§ Task directions: Narrow the data below down to the lines containing "endState".
------ Input data
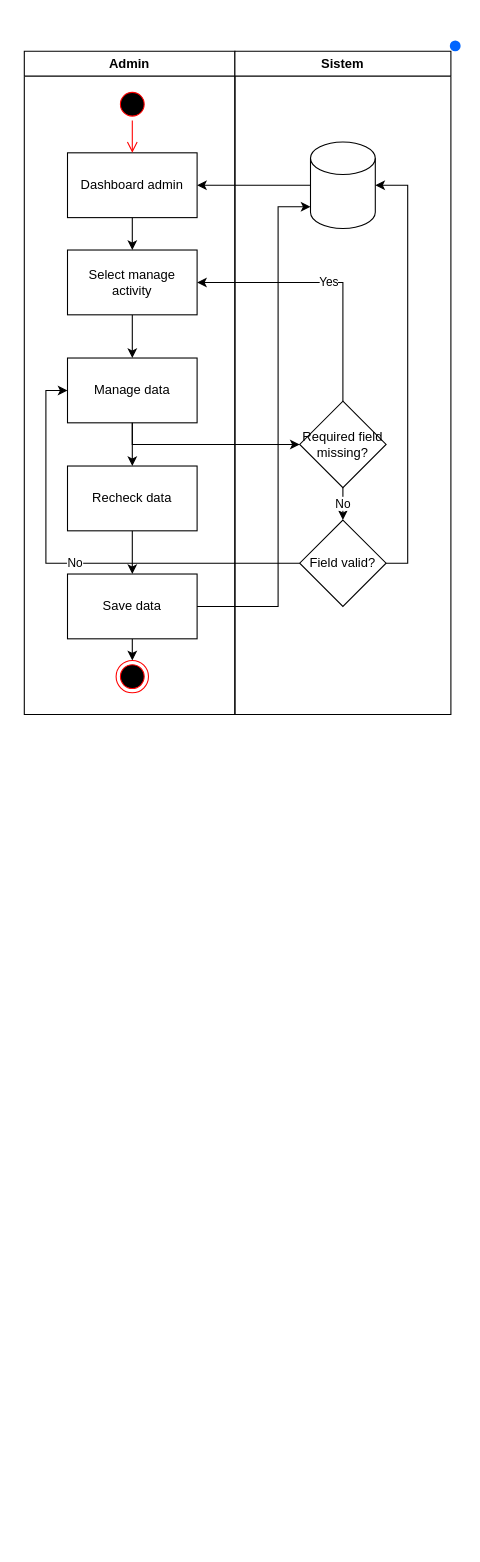
Earlier version of the draw.io diagram page "Admin" (1 of 4) of activityDiagram.drawio (dzikfr/aplikasi-absensi-baharkam-2024). Source tidied: cells renumbered, new cells numbered last; positions are measured from the earlier drawing's top-left corner, leaving out a move shared by most shapes. Both pictures are drawn from the tidied source at 108%, with x=0, y=0 at pixel (24, 40).
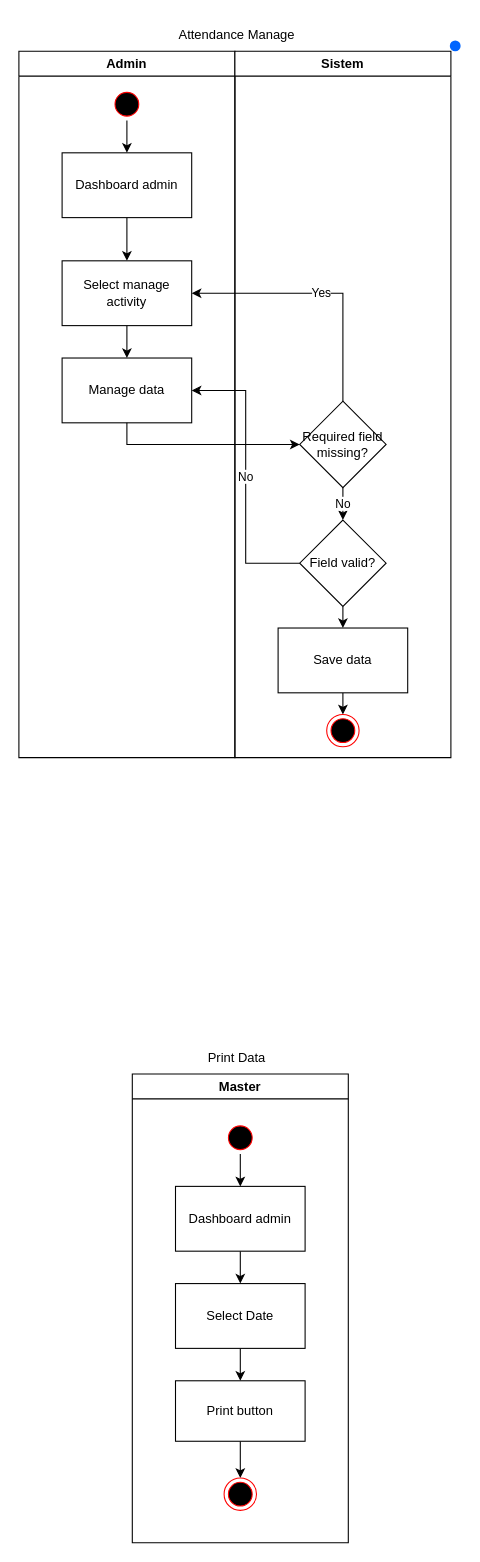
The same diagram, later.

Unchanged cells that the change refers to:
```xml
<mxCell id="6" value="Dashboard admin" style="rounded=0;whiteSpace=wrap;html=1;" parent="3" vertex="1">
  <mxGeometry x="40" y="94" width="120" height="60" as="geometry" />
</mxCell>
<mxCell id="10" value="Manage data" style="rounded=0;whiteSpace=wrap;html=1;" parent="3" vertex="1">
  <mxGeometry x="40" y="284" width="120" height="60" as="geometry" />
</mxCell>
<mxCell id="11" style="ellipse;html=1;shape=startState;fillColor=#000000;strokeColor=#ff0000;" parent="3" vertex="1">
  <mxGeometry x="85" y="34" width="30" height="30" as="geometry" />
</mxCell>
```

The edit, as a diff of the source:
```diff
@@
     <mxCell id="3" value="Admin" style="swimlane;whiteSpace=wrap;html=1;startSize=23;" parent="1" vertex="1">
-      <mxGeometry y="10" width="195" height="614" as="geometry" />
+      <mxGeometry x="-5" y="10" width="200" height="654" as="geometry" />
     </mxCell>
@@
     <mxCell id="8" value="Select manage activity" style="rounded=0;whiteSpace=wrap;html=1;" parent="3" vertex="1">
-      <mxGeometry x="40" y="184" width="120" height="60" as="geometry" />
+      <mxGeometry x="40" y="194" width="120" height="60" as="geometry" />
     </mxCell>
-    <mxCell id="9" style="edgeStyle=orthogonalEdgeStyle;rounded=0;jettySize=auto;html=1;exitX=0.5;exitY=1;exitDx=0;exitDy=0;entryX=0.5;entryY=0;entryDx=0;entryDy=0;" parent="3" edge="1" source="10" target="14">
-      <mxGeometry relative="1" as="geometry" />
-    </mxCell>
@@
+    <mxCell id="12" style="edgeStyle=orthogonalEdgeStyle;rounded=0;jettySize=auto;html=1;exitX=0.5;exitY=1;exitDx=0;exitDy=0;entryX=0.5;entryY=0;entryDx=0;entryDy=0;" parent="3" edge="1" source="11" target="6">
+      <mxGeometry relative="1" as="geometry" />
+    </mxCell>
@@
-    <mxCell id="12" style="edgeStyle=orthogonalEdgeStyle;html=1;verticalAlign=bottom;endArrow=open;endSize=8;strokeColor=#ff0000;rounded=0;entryX=0.5;entryY=0;entryDx=0;entryDy=0;" parent="3" edge="1" source="11" target="6">
-      <mxGeometry relative="1" as="geometry" />
-    </mxCell>
-    <mxCell id="13" style="edgeStyle=orthogonalEdgeStyle;rounded=0;jettySize=auto;html=1;exitX=0.5;exitY=1;exitDx=0;exitDy=0;entryX=0.5;entryY=0;entryDx=0;entryDy=0;" parent="3" edge="1" source="14" target="16">
-      <mxGeometry relative="1" as="geometry" />
-    </mxCell>
-    <mxCell id="14" value="Recheck data" style="rounded=0;whiteSpace=wrap;html=1;" parent="3" vertex="1">
-      <mxGeometry x="40" y="384" width="120" height="60" as="geometry" />
-    </mxCell>
-    <mxCell id="15" style="edgeStyle=orthogonalEdgeStyle;rounded=0;jettySize=auto;html=1;exitX=0.5;exitY=1;exitDx=0;exitDy=0;entryX=0.5;entryY=0;entryDx=0;entryDy=0;" parent="3" edge="1" source="16" target="17">
-      <mxGeometry relative="1" as="geometry" />
-    </mxCell>
+    <mxCell id="18" value="Sistem" style="swimlane;whiteSpace=wrap;html=1;startSize=23;" parent="1" vertex="1">
+      <mxGeometry x="195" y="10" width="200" height="654" as="geometry" />
+    </mxCell>
+    <mxCell id="20" value="Required field missing?" style="rhombus;whiteSpace=wrap;html=1;" parent="18" vertex="1">
+      <mxGeometry x="60" y="324" width="80" height="80" as="geometry" />
+    </mxCell>
+    <mxCell id="29" style="edgeStyle=orthogonalEdgeStyle;rounded=0;jettySize=auto;html=1;exitX=0.5;exitY=1;exitDx=0;exitDy=0;entryX=0.5;entryY=0;entryDx=0;entryDy=0;" parent="18" edge="1" source="21" target="16">
+      <mxGeometry relative="1" as="geometry" />
+    </mxCell>
+    <mxCell id="21" value="Field valid?" style="rhombus;whiteSpace=wrap;html=1;" parent="18" vertex="1">
+      <mxGeometry x="60" y="434" width="80" height="80" as="geometry" />
+    </mxCell>
+    <mxCell id="23" value="No" style="edgeStyle=orthogonalEdgeStyle;rounded=0;jettySize=auto;html=1;exitX=0.5;exitY=1;exitDx=0;exitDy=0;entryX=0.5;entryY=0;entryDx=0;entryDy=0;" parent="18" edge="1" source="20" target="21">
+      <mxGeometry relative="1" as="geometry" />
+    </mxCell>
+    <mxCell id="30" style="edgeStyle=orthogonalEdgeStyle;rounded=0;jettySize=auto;html=1;exitX=0.5;exitY=1;exitDx=0;exitDy=0;entryX=0.5;entryY=0;entryDx=0;entryDy=0;" parent="18" edge="1" source="16" target="31">
+      <mxGeometry relative="1" as="geometry" />
+    </mxCell>
-    <mxCell id="16" value="Save data" style="rounded=0;whiteSpace=wrap;html=1;" parent="3" vertex="1">
-      <mxGeometry x="40" y="484" width="120" height="60" as="geometry" />
+    <mxCell id="16" value="Save data" style="rounded=0;whiteSpace=wrap;html=1;" parent="18" vertex="1">
+      <mxGeometry x="40" y="534" width="120" height="60" as="geometry" />
     </mxCell>
-    <mxCell id="17" style="ellipse;html=1;shape=endState;fillColor=#000000;strokeColor=#ff0000;" parent="3" vertex="1">
-      <mxGeometry x="85" y="564" width="30" height="30" as="geometry" />
-    </mxCell>
-    <mxCell id="18" value="Sistem" style="swimlane;whiteSpace=wrap;html=1;startSize=23;" parent="1" vertex="1">
-      <mxGeometry x="195" y="10" width="200" height="614" as="geometry" />
-    </mxCell>
-    <mxCell id="19" style="shape=cylinder3;whiteSpace=wrap;html=1;boundedLbl=1;backgroundOutline=1;size=15;" parent="18" vertex="1">
-      <mxGeometry x="70" y="84" width="60" height="80" as="geometry" />
-    </mxCell>
-    <mxCell id="20" value="Required field missing?" style="rhombus;whiteSpace=wrap;html=1;" parent="18" vertex="1">
-      <mxGeometry x="60" y="324" width="80" height="80" as="geometry" />
-    </mxCell>
-    <mxCell id="21" value="Field valid?" style="rhombus;whiteSpace=wrap;html=1;" parent="18" vertex="1">
-      <mxGeometry x="60" y="434" width="80" height="80" as="geometry" />
-    </mxCell>
-    <mxCell id="22" style="edgeStyle=orthogonalEdgeStyle;rounded=0;jettySize=auto;html=1;exitX=1;exitY=0.5;exitDx=0;exitDy=0;entryX=1;entryY=0.5;entryDx=0;entryDy=0;entryPerimeter=0;" parent="18" edge="1" source="21" target="19">
-      <mxGeometry relative="1" as="geometry" />
-    </mxCell>
-    <mxCell id="23" value="No" style="edgeStyle=orthogonalEdgeStyle;rounded=0;jettySize=auto;html=1;exitX=0.5;exitY=1;exitDx=0;exitDy=0;entryX=0.5;entryY=0;entryDx=0;entryDy=0;" parent="18" edge="1" source="20" target="21">
-      <mxGeometry relative="1" as="geometry" />
-    </mxCell>
-    <mxCell id="24" style="edgeStyle=orthogonalEdgeStyle;rounded=0;jettySize=auto;html=1;exitX=0;exitY=0.5;exitDx=0;exitDy=0;exitPerimeter=0;entryX=1;entryY=0.5;entryDx=0;entryDy=0;" parent="1" edge="1" source="19" target="6">
-      <mxGeometry relative="1" as="geometry" />
-    </mxCell>
+    <mxCell id="31" style="ellipse;html=1;shape=endState;fillColor=#000000;strokeColor=#ff0000;" parent="18" vertex="1">
+      <mxGeometry x="85" y="614" width="30" height="30" as="geometry" />
+    </mxCell>
@@
-    <mxCell id="27" value="No" style="edgeStyle=orthogonalEdgeStyle;rounded=0;jettySize=auto;html=1;exitX=0;exitY=0.5;exitDx=0;exitDy=0;entryX=0;entryY=0.5;entryDx=0;entryDy=0;" parent="1" edge="1" source="21" target="10">
+    <mxCell id="27" value="No" style="edgeStyle=orthogonalEdgeStyle;rounded=0;jettySize=auto;html=1;exitX=0;exitY=0.5;exitDx=0;exitDy=0;entryX=1;entryY=0.5;entryDx=0;entryDy=0;" parent="1" edge="1" source="21" target="10">
       <mxGeometry relative="1" as="geometry" />
     </mxCell>
-    <mxCell id="28" style="edgeStyle=orthogonalEdgeStyle;rounded=0;jettySize=auto;html=1;exitX=1;exitY=0.5;exitDx=0;exitDy=0;" parent="1" edge="1" source="16" target="19">
-      <mxGeometry relative="1" as="geometry">
-        <Array as="points">
-          <mxPoint x="235" y="524" />
-          <mxPoint x="235" y="154" />
-        </Array>
-      </mxGeometry>
-    </mxCell>
+    <mxCell id="32" value="Master" style="swimlane;whiteSpace=wrap;html=1;startSize=23;" parent="1" vertex="1">
+      <mxGeometry x="100" y="957" width="200" height="434" as="geometry" />
+    </mxCell>
+    <mxCell id="33" style="edgeStyle=orthogonalEdgeStyle;rounded=0;jettySize=auto;html=1;exitX=0.5;exitY=1;exitDx=0;exitDy=0;entryX=0.5;entryY=0;entryDx=0;entryDy=0;" parent="32" edge="1" source="34" target="36">
+      <mxGeometry relative="1" as="geometry" />
+    </mxCell>
+    <mxCell id="34" style="ellipse;html=1;shape=startState;fillColor=#000000;strokeColor=#ff0000;" parent="32" vertex="1">
+      <mxGeometry x="85" y="44" width="30" height="30" as="geometry" />
+    </mxCell>
+    <mxCell id="35" style="edgeStyle=orthogonalEdgeStyle;rounded=0;jettySize=auto;html=1;exitX=0.5;exitY=1;exitDx=0;exitDy=0;entryX=0.5;entryY=0;entryDx=0;entryDy=0;" parent="32" edge="1" source="36" target="38">
+      <mxGeometry relative="1" as="geometry" />
+    </mxCell>
+    <mxCell id="36" value="Dashboard admin" style="rounded=0;whiteSpace=wrap;html=1;" parent="32" vertex="1">
+      <mxGeometry x="40" y="104" width="120" height="60" as="geometry" />
+    </mxCell>
+    <mxCell id="37" style="edgeStyle=orthogonalEdgeStyle;rounded=0;jettySize=auto;html=1;exitX=0.5;exitY=1;exitDx=0;exitDy=0;entryX=0.5;entryY=0;entryDx=0;entryDy=0;" parent="32" edge="1" source="38" target="40">
+      <mxGeometry relative="1" as="geometry" />
+    </mxCell>
+    <mxCell id="38" value="Select Date" style="rounded=0;whiteSpace=wrap;html=1;" parent="32" vertex="1">
+      <mxGeometry x="40" y="194" width="120" height="60" as="geometry" />
+    </mxCell>
+    <mxCell id="39" style="edgeStyle=orthogonalEdgeStyle;rounded=0;jettySize=auto;html=1;exitX=0.5;exitY=1;exitDx=0;exitDy=0;entryX=0.5;entryY=0;entryDx=0;entryDy=0;" parent="32" edge="1" source="40" target="41">
+      <mxGeometry relative="1" as="geometry" />
+    </mxCell>
+    <mxCell id="40" value="Print button" style="rounded=0;whiteSpace=wrap;html=1;" parent="32" vertex="1">
+      <mxGeometry x="40" y="284" width="120" height="56" as="geometry" />
+    </mxCell>
+    <mxCell id="41" style="ellipse;html=1;shape=endState;fillColor=#000000;strokeColor=#ff0000;" parent="32" vertex="1">
+      <mxGeometry x="85" y="374" width="30" height="30" as="geometry" />
+    </mxCell>
+    <mxCell id="42" value="Print Data" style="text;html=1;align=center;verticalAlign=middle;whiteSpace=wrap;rounded=0;" parent="1" vertex="1">
+      <mxGeometry x="167" y="927" width="60" height="30" as="geometry" />
+    </mxCell>
+    <mxCell id="43" value="Attendance Manage" style="text;html=1;align=center;verticalAlign=middle;whiteSpace=wrap;rounded=0;" parent="1" vertex="1">
+      <mxGeometry x="133" y="-20" width="128" height="30" as="geometry" />
+    </mxCell>
```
------------
§ Response:
-    <mxCell id="17" style="ellipse;html=1;shape=endState;fillColor=#000000;strokeColor=#ff0000;" parent="3" vertex="1">
+    <mxCell id="31" style="ellipse;html=1;shape=endState;fillColor=#000000;strokeColor=#ff0000;" parent="18" vertex="1">
+    <mxCell id="41" style="ellipse;html=1;shape=endState;fillColor=#000000;strokeColor=#ff0000;" parent="32" vertex="1">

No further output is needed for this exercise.